» What to work on:
Retype each record below word for word, pictures excluded.
*** Stored data ***
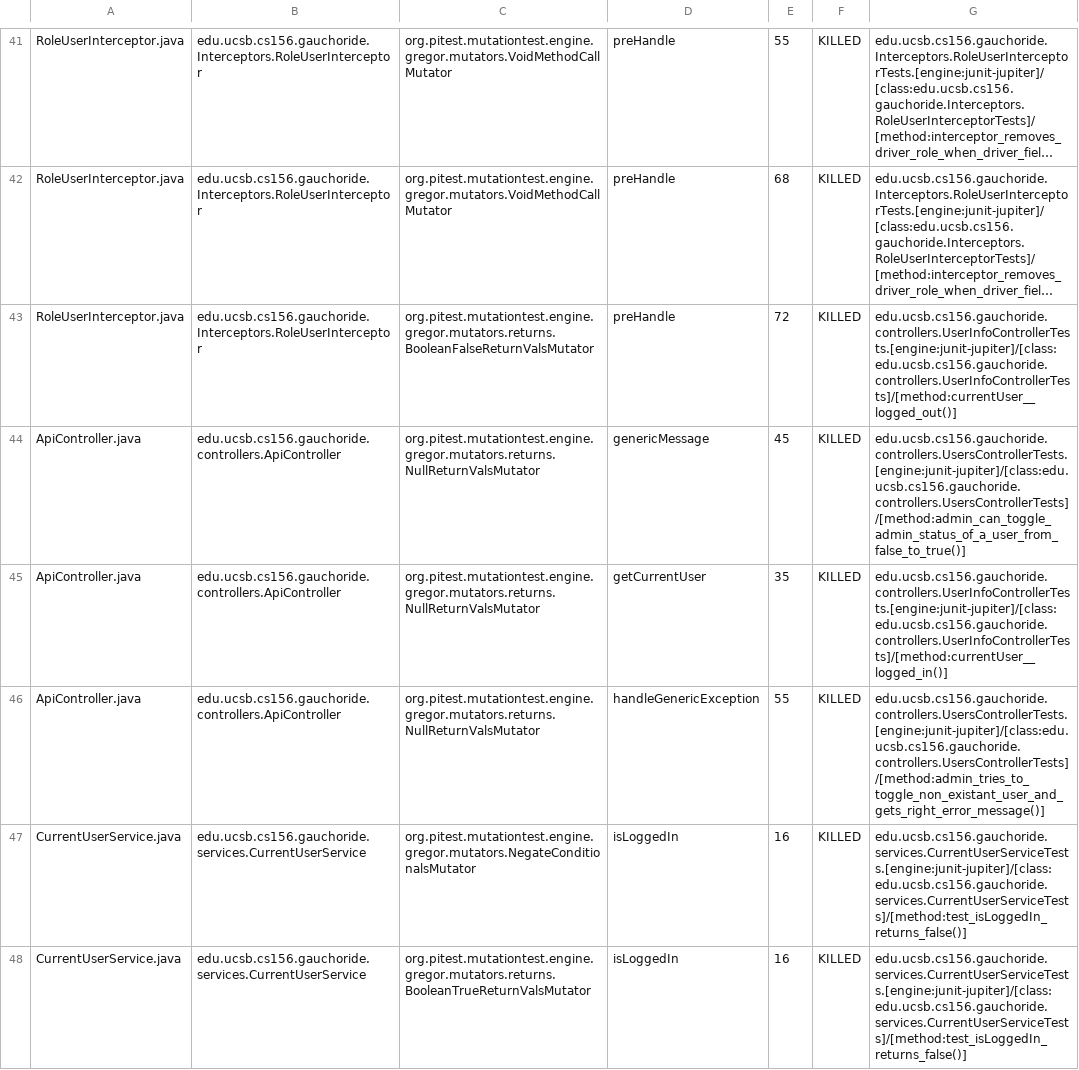
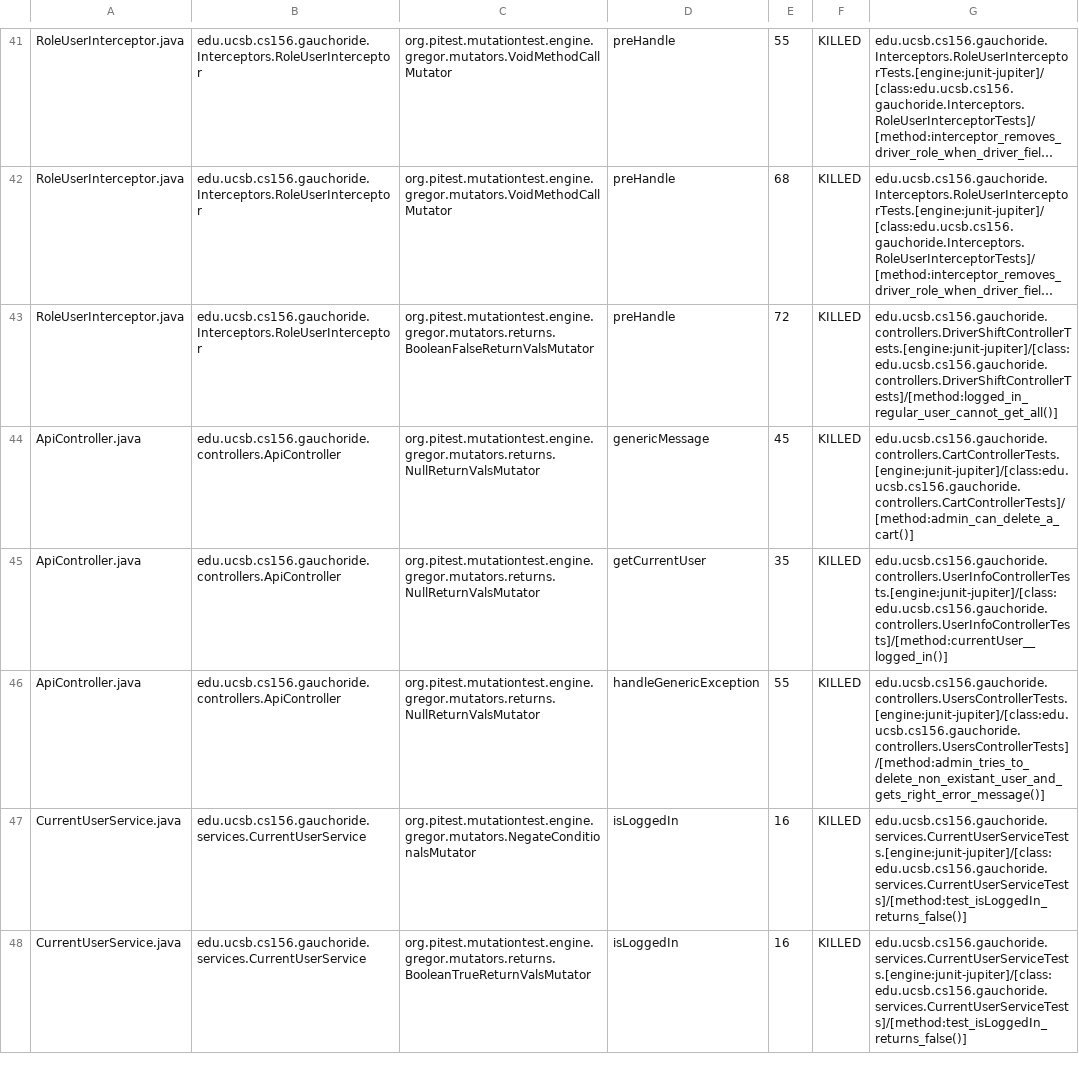
Before and after one commit to ucsb-cs156-s23/proj-gauchoride-s23-5pm-2, a CSV file: prs/24/pitest/mutations.csv, drawn as a sheet; only a part is shown, gaps mark what is left out; long unchanged cells end in …; the diff covers the shown part only; the diff names each change by its address in the sheet, - before the commit and + after, or states it on an @@ line.

Commit message:
Deploying to gh-pages from @ ucsb-cs156-s23/proj-gauchoride-s23-5pm-2@19d02e5d84ad5d45cd689752865b0ab06efea708 🚀

```diff
--- a/prs/24/pitest/mutations.csv
+++ b/prs/24/pitest/mutations.csv
-G43: edu.ucsb.cs156.gauchoride.controllers.UserInfoControllerTests.[engine:junit-jupiter]/[class:edu.ucsb.cs156.gauchoride.controllers.UserInfoControllerTests]/[method:currentUser__logged_out()]
+G43: edu.ucsb.cs156.gauchoride.controllers.DriverShiftControllerTests.[engine:junit-jupiter]/[class:edu.ucsb.cs156.gauchoride.controllers.DriverShiftControllerTests]/[method:logged_in_regular_user_cannot_get_all()]
-G44: edu.ucsb.cs156.gauchoride.controllers.UsersControllerTests.[engine:junit-jupiter]/[class:edu.ucsb.cs156.gauchoride.controllers.UsersControllerTests]/[method:admin_can_toggle_admin_status_of_a_user_from_false_to_true()]
+G44: edu.ucsb.cs156.gauchoride.controllers.CartControllerTests.[engine:junit-jupiter]/[class:edu.ucsb.cs156.gauchoride.controllers.CartControllerTests]/[method:admin_can_delete_a_cart()]
-G46: edu.ucsb.cs156.gauchoride.controllers.UsersControllerTests.[engine:junit-jupiter]/[class:edu.ucsb.cs156.gauchoride.controllers.UsersControllerTests]/[method:admin_tries_to_toggle_non_existant_user_and_gets_right_error_message()]
+G46: edu.ucsb.cs156.gauchoride.controllers.UsersControllerTests.[engine:junit-jupiter]/[class:edu.ucsb.cs156.gauchoride.controllers.UsersControllerTests]/[method:admin_tries_to_delete_non_existant_user_and_gets_right_error_message()]
```
Also changed, not shown: 2 added rows, 2 removed rows and 17 edited cells elsewhere in this file, 12 other files.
*** End of Stored data ***
» Solution for this problem:
Before and after one commit to ucsb-cs156-s23/proj-gauchoride-s23-5pm-2, a CSV file: prs/24/pitest/mutations.csv, drawn as a sheet; only a part is shown, gaps mark what is left out; long unchanged cells end in …; the diff covers the shown part only; the diff names each change by its address in the sheet, - before the commit and + after, or states it on an @@ line.

Commit message:
Deploying to gh-pages from @ ucsb-cs156-s23/proj-gauchoride-s23-5pm-2@19d02e5d84ad5d45cd689752865b0ab06efea708 🚀

```diff
--- a/prs/24/pitest/mutations.csv
+++ b/prs/24/pitest/mutations.csv
-G43: edu.ucsb.cs156.gauchoride.controllers.UserInfoControllerTests.[engine:junit-jupiter]/[class:edu.ucsb.cs156.gauchoride.controllers.UserInfoControllerTests]/[method:currentUser__logged_out()]
+G43: edu.ucsb.cs156.gauchoride.controllers.DriverShiftControllerTests.[engine:junit-jupiter]/[class:edu.ucsb.cs156.gauchoride.controllers.DriverShiftControllerTests]/[method:logged_in_regular_user_cannot_get_all()]
-G44: edu.ucsb.cs156.gauchoride.controllers.UsersControllerTests.[engine:junit-jupiter]/[class:edu.ucsb.cs156.gauchoride.controllers.UsersControllerTests]/[method:admin_can_toggle_admin_status_of_a_user_from_false_to_true()]
+G44: edu.ucsb.cs156.gauchoride.controllers.CartControllerTests.[engine:junit-jupiter]/[class:edu.ucsb.cs156.gauchoride.controllers.CartControllerTests]/[method:admin_can_delete_a_cart()]
-G46: edu.ucsb.cs156.gauchoride.controllers.UsersControllerTests.[engine:junit-jupiter]/[class:edu.ucsb.cs156.gauchoride.controllers.UsersControllerTests]/[method:admin_tries_to_toggle_non_existant_user_and_gets_right_error_message()]
+G46: edu.ucsb.cs156.gauchoride.controllers.UsersControllerTests.[engine:junit-jupiter]/[class:edu.ucsb.cs156.gauchoride.controllers.UsersControllerTests]/[method:admin_tries_to_delete_non_existant_user_and_gets_right_error_message()]
```
Also changed, not shown: 2 added rows, 2 removed rows and 17 edited cells elsewhere in this file, 12 other files.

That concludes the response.